Low-lying section of yard near a stream.
Wild onions/garlic, set bulblets on top If a plant looks like an onion and smells like an onion you can eat it. If a plant looks like a garlic and smells like a garlic you can eat it. If you do not smell a garlic or an onion odor but you have the right look beware you might have a similar-looking toxic plant. All parts of this particular Wild Onion/Garlic are edible, the underground bulbs, the long, thin leaves, the blossoms, and the bulblets on top. The bulblets are small cloves the plant sets where it blossoms. Harvesting them is a little easier than digging for bulbs but those are easy to find also. They’re usually four to six inches underground. The bulblets are on the tippy top of the plant. It’s called both names because while it is a wild onion it has a very strong garlic aroma. Onions and garlic belong to the Lily family. The most common wild one is the Allium canadense. It has flattened leaves and hollow stems. On top there can be bulblets with pinkish white flowers or bulblets with sprouted green tails.
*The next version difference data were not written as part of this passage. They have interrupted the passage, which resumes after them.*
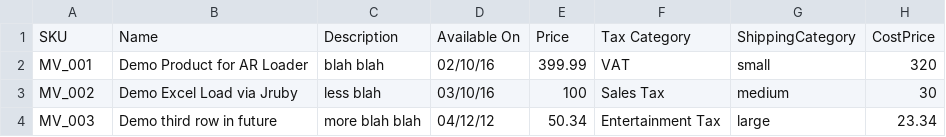
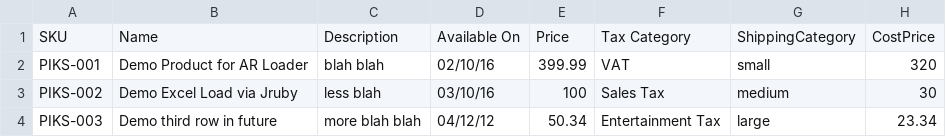
Before and after one commit to vijay-sns/spree_datashift_store, a CSV file: sample_csv/SpreeMultiVariant.csv, drawn as a sheet; only a part is shown; the diff names each change by its address in the sheet, - before the commit and + after, or states it on an @@ line.

```diff
--- a/sample_csv/SpreeMultiVariant.csv
+++ b/sample_csv/SpreeMultiVariant.csv
-A2: MV_001
+A2: PIKS-001
-A3: MV_002
+A3: PIKS-002
-A4: MV_003
+A4: PIKS-003
```
Also changed, not shown: sample_csv/orders_export_multiple_paid-fulfilled.csv, sample_csv/shopify_products_export.csv.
When it sets underground bulbs they will be no bigger than pearl onions.